Tuesday, August 2, 2011

Annie Raffleson was Mistreated, So She Got Even – with Acid - 1912

FULL TEXT: Chicago, Sept. 5.—Annie Raffleson, the pretty Jewish girl, whose face has been described as that of the Madonna, is free today, through the humanitarianism of Judge Hines of the charge which might have sent her to the penitentiary. She recently came here from her country home to throw acid in the face of her lover who had given his love to another girl.

She told a story of love and sacrifice that brought tears to the eyes of the judge and prosecutor and appealed to a higher law than man had made. This is her story:

Annie Raffleson first looked Romance in the face when she was 16. To her father’s farm in Sheboygan, Mich., came a Russian peasant boy named Abraham Milzenmacher. He was hungry and penniless. Annie gave him food and her father gave .him employment. Re wore old, ill-fitting clothes, and had the slouch of the peasant, but the romantic girl looked deeper and saw strength and fineness and beauty. Then began Annie Rafflelson’s six years of sacrifice.

“I loved him the moment I saw him,” she said, “and I gave my life to him.

“He could not even speak English. I taught it to him. When his day’s work on the farm was done, we would sit together by lamplight, far into the night.

“He was eager to learn, and I was so happy to help him! We went through the primary school books, and soon he was able to enter the higher grades of the country school.

“He loved me then. The lessons were mixed with kisses. For both of us life was full of sunshine.

“Together we planned for his future. He was to be physician But I had taught him all I know. We decided that he should go to Chicago, and study in the night schools – then he was to enter the University of Chicago.

“He found Chicago lonely and hopeless, I was the Inspiration of his life, he said, and without me he could do nothing. I had made of the poor immigrant an American gentleman, and I must still be at his side.

“So I left home and went to Chicago. He met me and took me in his arms and covered my eyes and lips with kisses, and we talked of the time when he should be a physician, holding up his head in the face of all men, and I should be his wife.

“I had to earn my living. By day I worked in a department store. By night I sewed.

“I starved and starved myself and wore threadbare clothes, and lived in a cheap little hall bedroom. and all that I could save I gave to pay his expenses, for he needed money when he entered the university.

“On the farm I had sold butter and eggs and sent him the money.

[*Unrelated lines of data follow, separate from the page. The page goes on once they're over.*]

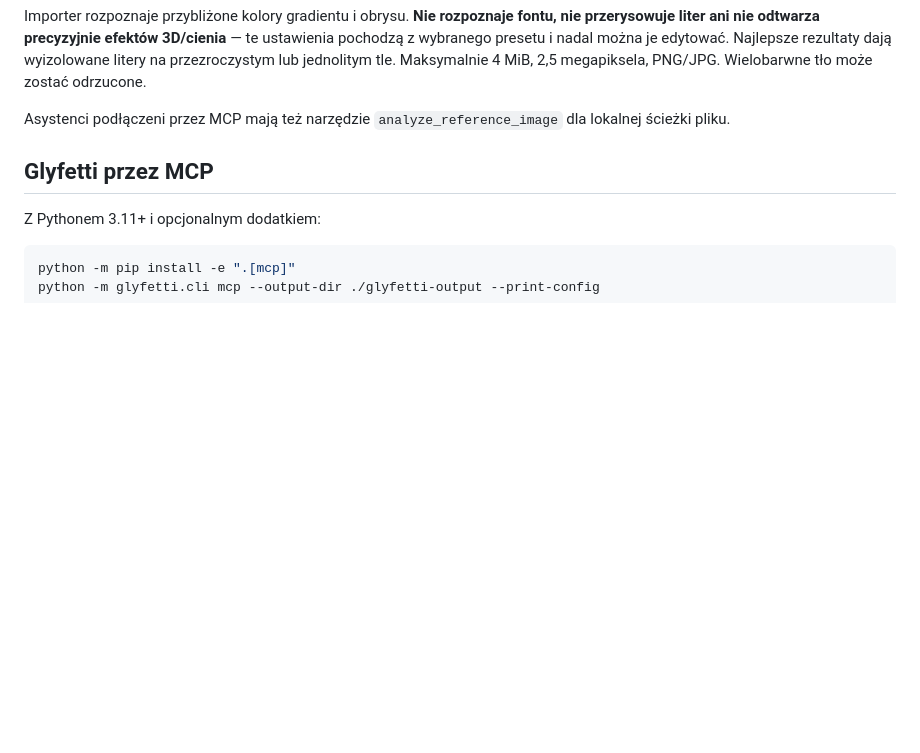
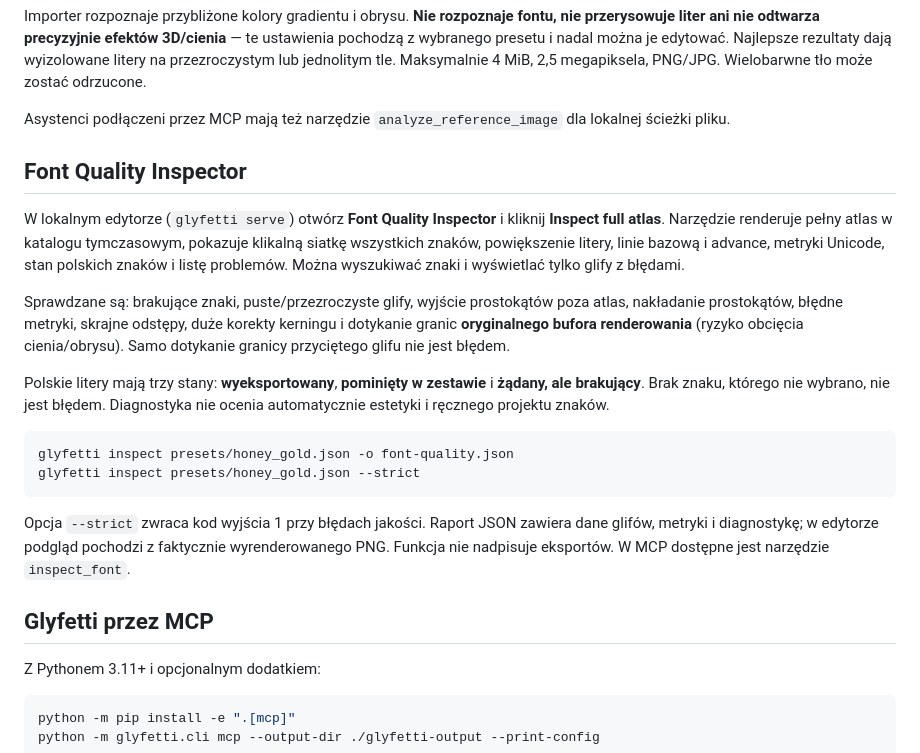
Before and after one commit to Gnacik/Glyfetti, a Markdown page: README.pl.md, the part around the change. GitHub-like rendering; blank space fills up the shorter version.

Commit message:
docs: add Font Quality Inspector usage and diagnostics scope

````diff
--- a/README.pl.md
+++ b/README.pl.md
@@ -118,6 +118,33 @@ Maksymalnie 4 MiB, 2,5 megapiksela, PNG/JPG. Wielobarwne tło może zostać odrz
 
 Asystenci podłączeni przez MCP mają też narzędzie `analyze_reference_image`
 dla lokalnej ścieżki pliku.
+
+## Font Quality Inspector
+
+W lokalnym edytorze (`glyfetti serve`) otwórz **Font Quality Inspector**
+i kliknij **Inspect full atlas**. Narzędzie renderuje pełny atlas w katalogu
+tymczasowym, pokazuje klikalną siatkę wszystkich znaków, powiększenie litery,
+linie bazową i advance, metryki Unicode, stan polskich znaków i listę problemów.
+Można wyszukiwać znaki i wyświetlać tylko glify z błędami.
+
+Sprawdzane są: brakujące znaki, puste/przezroczyste glify, wyjście prostokątów
+poza atlas, nakładanie prostokątów, błędne metryki, skrajne odstępy, duże korekty
+kerningu i dotykanie granic **oryginalnego bufora renderowania** (ryzyko obcięcia
+cienia/obrysu). Samo dotykanie granicy przyciętego glifu nie jest błędem.
+
+Polskie litery mają trzy stany: **wyeksportowany**, **pominięty w zestawie**
+i **żądany, ale brakujący**. Brak znaku, którego nie wybrano, nie jest błędem.
+Diagnostyka nie ocenia automatycznie estetyki i ręcznego projektu znaków.
+
+```bash
+glyfetti inspect presets/honey_gold.json -o font-quality.json
+glyfetti inspect presets/honey_gold.json --strict
+```
+
+Opcja `--strict` zwraca kod wyjścia 1 przy błędach jakości.
+Raport JSON zawiera dane glifów, metryki i diagnostykę; w edytorze podgląd
+pochodzi z faktycznie wyrenderowanego PNG. Funkcja nie nadpisuje eksportów.
+W MCP dostępne jest narzędzie `inspect_font`.
 
 ## Glyfetti przez MCP
 
````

“For six years I gave him everything. And he told to me that the long time of waiting would soon be over, and we should be married. Recently I have been putting away nickels and dines toward buying my trousseau. I wanted him to be proud of me when I became his wife.

“Then, all at once I awoke from my beautiful dream. Abraham grew cool, and began to shun me. He seemed ashamed of me. He did not love me any more. He was not grateful for what I had done for him. Ana then – I learned that he loved another girl – a wealthy girl – in Sheboygan.

“I did not think. I am all health. And now I hated him. I took some of my trousseau money and bought vitriol.


“So I threw the acid in his face. My arm trembled though, and I nearly failed.

“They pay he is not hurt much I don’t know whether I care or not. My scars are deeper than Abraham’s. I don’t care about anything. I just want to forget –  and to rest.”

Now Annie is going back to the farm, and her mother.

[“Cupid’s Arrows Were Sham; She Throws Vitrol In Face To Avenge a Broken Heart,” The Tacoma Times (Wa.), Sep. 5, 1912, p. 1]

[Note: Capitalized sentence is as in original.]



SEE: “Acid Queens: Women Who Throw Acid” for a collection of synopses of similar cases.


No comments:

Post a Comment